Jan 5, 2022
‘True lifesaver:’ Brooklyn bars applaud Hochul’s plan to bring back to-go drinks
The governor's plan to push for the legalization of to-go cocktails has sparked a cautious celebration among industry locals
Governor Kathy Hochul announced Wednesday that she’s going to push for the legalization of to-go cocktails, a bit of good news that is being greeted with cautious optimism by local restaurants and bars.
In her first State of the State address, Hochul said she wants to permanently legalize the perk after it was abruptly canceled last June.
“Thousands of bars and restaurants, the souls of our neighborhoods, have had to close,” Hochul said in her remarks. “We’re also going to do something bars and restaurants have been asking for; to once again allow the sale of to-go drinks — a critical revenue stream during the lean times last year.”
Cheers, New York!
We’re going to once again allow the sale of to-go drinks – a critical revenue stream during the lean times last year. pic.twitter.com/WctvtA0HXz
— Kathy Hochul (@GovKathyHochul) January 5, 2022
Former Governor Andrew Cuomo allowed imbibers to take their drinks on a walk back in March 2020, once the Covid-19 pandemic began, via an executive order. It lasted for roughly 15 months before it was suddenly revoked when the state’s other disaster emergency measures expired.
That decision, to put it lightly, pissed off restaurants and bars because as many of them had pivoted their business models to sell more alcohol in order to keep them afloat. Today, Brooklyn establishments are applauding the news—with some trepidation as the law still requires passage in the state legislature in the spring.
Tim Racine, the owner of Young Ethels in South Slope tells Brooklyn Magazine that selling to-go cocktails was a “true lifesaver during Pandemic 1.0.” But he’ll believe it’s back when he sees it.
“I remain cautiously optimistic, however, as every new ‘hey, we’re gonna help your bar survive’ has also brought with it one or more ‘this state or city agency will fine you a thousand bucks for not following their confusing and sometimes contradictory rules,” Racine says. “All in all, it will be nice to cater to folks that like the drinks but hate my ’60s surf-ska-garage rock’ playlist.”

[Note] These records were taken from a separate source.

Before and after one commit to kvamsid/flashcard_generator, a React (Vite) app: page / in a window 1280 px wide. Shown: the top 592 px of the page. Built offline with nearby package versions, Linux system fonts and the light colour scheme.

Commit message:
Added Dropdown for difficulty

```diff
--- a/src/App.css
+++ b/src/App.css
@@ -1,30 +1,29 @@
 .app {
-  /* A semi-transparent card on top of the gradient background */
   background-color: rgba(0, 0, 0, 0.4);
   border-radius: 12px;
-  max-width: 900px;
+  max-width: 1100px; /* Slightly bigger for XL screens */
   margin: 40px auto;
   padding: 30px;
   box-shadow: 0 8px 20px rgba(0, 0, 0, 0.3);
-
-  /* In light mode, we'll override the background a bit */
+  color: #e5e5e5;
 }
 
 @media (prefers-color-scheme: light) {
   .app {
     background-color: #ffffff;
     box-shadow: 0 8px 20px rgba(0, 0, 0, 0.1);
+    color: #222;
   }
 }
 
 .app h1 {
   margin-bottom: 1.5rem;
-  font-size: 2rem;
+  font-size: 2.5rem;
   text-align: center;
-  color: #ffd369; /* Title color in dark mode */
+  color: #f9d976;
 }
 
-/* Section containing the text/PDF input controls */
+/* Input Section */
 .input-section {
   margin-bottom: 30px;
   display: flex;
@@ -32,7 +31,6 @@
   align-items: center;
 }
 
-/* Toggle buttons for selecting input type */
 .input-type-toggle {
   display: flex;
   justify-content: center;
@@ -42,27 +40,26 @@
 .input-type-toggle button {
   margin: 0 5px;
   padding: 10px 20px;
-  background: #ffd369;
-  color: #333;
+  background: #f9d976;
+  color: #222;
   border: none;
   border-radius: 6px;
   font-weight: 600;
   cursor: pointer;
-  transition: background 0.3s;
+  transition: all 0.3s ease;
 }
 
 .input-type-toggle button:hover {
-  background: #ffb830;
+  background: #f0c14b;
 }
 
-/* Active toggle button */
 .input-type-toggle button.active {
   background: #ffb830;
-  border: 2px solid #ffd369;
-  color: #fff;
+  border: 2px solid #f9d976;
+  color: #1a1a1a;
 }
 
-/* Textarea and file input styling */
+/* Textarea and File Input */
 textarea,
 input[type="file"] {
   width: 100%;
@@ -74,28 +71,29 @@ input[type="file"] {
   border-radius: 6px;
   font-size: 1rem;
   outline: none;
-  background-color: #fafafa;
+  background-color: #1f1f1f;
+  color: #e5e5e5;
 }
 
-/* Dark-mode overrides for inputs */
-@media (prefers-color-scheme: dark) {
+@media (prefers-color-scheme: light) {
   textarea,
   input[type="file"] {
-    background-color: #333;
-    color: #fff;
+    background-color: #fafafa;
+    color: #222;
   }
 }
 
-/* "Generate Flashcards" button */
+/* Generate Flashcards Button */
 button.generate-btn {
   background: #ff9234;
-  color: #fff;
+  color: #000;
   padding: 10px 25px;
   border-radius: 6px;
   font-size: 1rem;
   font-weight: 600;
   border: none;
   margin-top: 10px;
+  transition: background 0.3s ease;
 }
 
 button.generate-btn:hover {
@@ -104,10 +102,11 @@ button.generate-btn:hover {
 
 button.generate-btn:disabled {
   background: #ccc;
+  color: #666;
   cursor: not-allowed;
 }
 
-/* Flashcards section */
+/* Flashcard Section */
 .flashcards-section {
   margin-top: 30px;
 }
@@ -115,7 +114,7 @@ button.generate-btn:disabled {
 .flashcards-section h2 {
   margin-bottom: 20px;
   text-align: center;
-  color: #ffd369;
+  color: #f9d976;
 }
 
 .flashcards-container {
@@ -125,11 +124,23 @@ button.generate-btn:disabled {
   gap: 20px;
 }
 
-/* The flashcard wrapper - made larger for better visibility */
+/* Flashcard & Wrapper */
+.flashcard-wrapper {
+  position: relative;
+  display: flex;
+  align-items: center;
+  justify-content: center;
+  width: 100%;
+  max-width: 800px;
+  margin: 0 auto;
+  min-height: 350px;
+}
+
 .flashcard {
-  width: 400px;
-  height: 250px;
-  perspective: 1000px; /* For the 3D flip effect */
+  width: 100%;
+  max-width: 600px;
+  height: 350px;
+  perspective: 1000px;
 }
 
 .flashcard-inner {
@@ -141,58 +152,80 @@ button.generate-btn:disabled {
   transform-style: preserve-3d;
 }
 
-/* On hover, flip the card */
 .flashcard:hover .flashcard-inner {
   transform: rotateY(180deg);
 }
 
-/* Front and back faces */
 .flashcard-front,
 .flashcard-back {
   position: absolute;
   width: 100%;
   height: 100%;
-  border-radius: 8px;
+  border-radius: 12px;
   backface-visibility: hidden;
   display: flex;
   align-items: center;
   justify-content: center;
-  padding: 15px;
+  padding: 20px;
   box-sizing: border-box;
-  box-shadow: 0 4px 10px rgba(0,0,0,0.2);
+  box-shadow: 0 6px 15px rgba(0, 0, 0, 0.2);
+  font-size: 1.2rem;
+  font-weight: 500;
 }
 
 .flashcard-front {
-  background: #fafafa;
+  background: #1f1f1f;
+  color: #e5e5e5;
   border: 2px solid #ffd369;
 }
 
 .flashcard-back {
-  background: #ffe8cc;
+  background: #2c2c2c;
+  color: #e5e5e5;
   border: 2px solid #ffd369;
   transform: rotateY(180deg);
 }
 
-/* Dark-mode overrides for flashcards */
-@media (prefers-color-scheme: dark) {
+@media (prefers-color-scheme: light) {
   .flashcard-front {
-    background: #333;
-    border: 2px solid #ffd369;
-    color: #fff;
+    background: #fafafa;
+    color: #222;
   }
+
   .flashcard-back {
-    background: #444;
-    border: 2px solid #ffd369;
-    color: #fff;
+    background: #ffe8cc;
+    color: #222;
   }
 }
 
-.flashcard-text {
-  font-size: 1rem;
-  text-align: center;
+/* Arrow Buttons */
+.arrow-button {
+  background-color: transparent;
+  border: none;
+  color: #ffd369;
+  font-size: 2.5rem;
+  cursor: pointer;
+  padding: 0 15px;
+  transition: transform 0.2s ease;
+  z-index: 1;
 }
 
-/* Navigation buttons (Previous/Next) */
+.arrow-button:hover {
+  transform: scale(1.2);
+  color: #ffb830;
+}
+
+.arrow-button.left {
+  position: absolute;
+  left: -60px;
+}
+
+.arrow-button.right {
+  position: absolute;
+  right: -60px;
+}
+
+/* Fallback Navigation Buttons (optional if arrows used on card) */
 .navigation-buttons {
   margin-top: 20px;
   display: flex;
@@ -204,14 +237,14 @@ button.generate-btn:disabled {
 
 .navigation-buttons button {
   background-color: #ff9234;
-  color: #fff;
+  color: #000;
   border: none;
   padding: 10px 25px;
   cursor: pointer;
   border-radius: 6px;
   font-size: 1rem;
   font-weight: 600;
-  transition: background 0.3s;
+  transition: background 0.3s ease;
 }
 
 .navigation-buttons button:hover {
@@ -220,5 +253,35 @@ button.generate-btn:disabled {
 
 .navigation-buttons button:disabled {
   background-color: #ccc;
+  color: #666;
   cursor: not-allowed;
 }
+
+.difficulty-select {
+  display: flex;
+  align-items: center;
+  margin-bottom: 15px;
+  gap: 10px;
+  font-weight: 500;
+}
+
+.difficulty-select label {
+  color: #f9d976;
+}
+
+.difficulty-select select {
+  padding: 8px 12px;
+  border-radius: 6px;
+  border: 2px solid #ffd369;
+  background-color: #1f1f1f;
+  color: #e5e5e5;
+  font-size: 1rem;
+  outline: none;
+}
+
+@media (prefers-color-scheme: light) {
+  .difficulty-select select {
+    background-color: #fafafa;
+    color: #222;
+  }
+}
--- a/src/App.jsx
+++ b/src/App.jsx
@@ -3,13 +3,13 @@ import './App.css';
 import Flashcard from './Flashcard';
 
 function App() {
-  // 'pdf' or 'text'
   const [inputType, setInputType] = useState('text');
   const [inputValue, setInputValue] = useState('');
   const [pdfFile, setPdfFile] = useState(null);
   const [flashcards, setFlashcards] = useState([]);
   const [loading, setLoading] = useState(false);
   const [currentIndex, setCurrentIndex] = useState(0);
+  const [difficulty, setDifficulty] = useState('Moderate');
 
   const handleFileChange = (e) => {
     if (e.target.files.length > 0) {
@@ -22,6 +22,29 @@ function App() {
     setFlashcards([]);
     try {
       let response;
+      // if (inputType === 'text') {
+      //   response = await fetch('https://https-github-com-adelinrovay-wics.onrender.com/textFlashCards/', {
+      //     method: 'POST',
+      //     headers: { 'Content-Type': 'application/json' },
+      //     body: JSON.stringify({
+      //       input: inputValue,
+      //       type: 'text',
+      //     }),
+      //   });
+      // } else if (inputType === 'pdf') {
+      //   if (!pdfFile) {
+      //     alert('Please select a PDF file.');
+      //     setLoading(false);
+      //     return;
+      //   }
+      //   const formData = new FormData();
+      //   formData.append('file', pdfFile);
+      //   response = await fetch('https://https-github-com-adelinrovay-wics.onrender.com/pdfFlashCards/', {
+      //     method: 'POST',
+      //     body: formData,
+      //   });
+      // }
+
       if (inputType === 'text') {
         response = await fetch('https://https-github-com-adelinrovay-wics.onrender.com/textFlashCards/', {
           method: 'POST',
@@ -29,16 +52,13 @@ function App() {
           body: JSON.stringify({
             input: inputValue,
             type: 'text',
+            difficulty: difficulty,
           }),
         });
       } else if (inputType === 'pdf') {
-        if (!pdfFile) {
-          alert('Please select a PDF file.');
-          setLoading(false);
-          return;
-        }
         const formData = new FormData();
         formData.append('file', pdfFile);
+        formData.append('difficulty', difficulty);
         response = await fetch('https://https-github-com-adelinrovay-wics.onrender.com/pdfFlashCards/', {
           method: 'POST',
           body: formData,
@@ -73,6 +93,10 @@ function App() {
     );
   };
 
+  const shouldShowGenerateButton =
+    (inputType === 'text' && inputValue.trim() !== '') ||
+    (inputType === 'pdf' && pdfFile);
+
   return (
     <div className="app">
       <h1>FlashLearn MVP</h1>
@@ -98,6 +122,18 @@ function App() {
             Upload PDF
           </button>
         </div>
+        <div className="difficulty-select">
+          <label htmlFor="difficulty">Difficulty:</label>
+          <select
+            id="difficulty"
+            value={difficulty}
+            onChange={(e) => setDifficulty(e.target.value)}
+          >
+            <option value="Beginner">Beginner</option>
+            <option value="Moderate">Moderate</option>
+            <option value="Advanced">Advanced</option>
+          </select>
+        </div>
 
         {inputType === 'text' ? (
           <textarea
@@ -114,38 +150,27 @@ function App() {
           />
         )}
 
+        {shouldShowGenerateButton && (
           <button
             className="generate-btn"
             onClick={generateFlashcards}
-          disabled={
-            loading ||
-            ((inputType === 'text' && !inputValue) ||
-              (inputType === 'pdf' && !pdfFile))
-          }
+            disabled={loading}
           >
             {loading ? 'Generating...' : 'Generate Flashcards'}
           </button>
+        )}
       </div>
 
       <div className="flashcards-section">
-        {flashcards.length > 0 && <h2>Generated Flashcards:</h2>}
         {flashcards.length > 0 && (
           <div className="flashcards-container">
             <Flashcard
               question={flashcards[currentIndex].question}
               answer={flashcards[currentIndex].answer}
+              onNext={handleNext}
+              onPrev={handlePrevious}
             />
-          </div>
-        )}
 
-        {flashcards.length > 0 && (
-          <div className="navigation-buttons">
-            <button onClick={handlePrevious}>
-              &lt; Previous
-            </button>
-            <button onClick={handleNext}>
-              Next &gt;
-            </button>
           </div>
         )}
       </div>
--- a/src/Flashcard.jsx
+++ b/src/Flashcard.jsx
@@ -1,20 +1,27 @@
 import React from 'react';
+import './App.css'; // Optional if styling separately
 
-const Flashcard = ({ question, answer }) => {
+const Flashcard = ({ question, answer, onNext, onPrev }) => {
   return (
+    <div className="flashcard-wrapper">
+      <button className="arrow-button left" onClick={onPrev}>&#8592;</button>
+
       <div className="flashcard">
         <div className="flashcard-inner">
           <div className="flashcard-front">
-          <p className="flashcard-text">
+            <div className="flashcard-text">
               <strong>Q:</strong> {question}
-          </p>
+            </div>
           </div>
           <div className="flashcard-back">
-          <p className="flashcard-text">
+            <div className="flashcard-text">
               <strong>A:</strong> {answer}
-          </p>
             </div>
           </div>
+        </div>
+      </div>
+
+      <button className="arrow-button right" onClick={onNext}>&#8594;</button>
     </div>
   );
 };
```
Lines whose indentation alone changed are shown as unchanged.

A similar sentiment was echoed by Ivy Mix, the owner restaurant Leyenda, who tells Brooklyn Magazine that selling to-go cocktails was a “nice extra revenue stream” for Cobble Hill cocktail bar and restaurant. “In particular, I loved being able to make people cocktails to go so they could get some delivered with their Seamless order,” she says.
For Katie Richey, the owner of King Mother wine bar in Flatbush, passing the law would allow it bolster its offerings such as their wine club. “We are absolutely thrilled about this news,” she says.
Sage Geyer, the owner of Bar Meridian in Prospect Heights, says the “need for it is now” and hopes passage is “swift.”
“Lifelines like this should have been made permanent after the success of the temporary allowance that was made last year,” Geyer tells Brooklyn Magazine. He wasn’t surprised when the law expired last June because of state laws that have “remained archaic and heavily tied to big spirit companies and their political power.”
You might also like
Meet the women who choose not to have kids (not that it’s any of your business)
Podcasts & Video
Podcasts & Video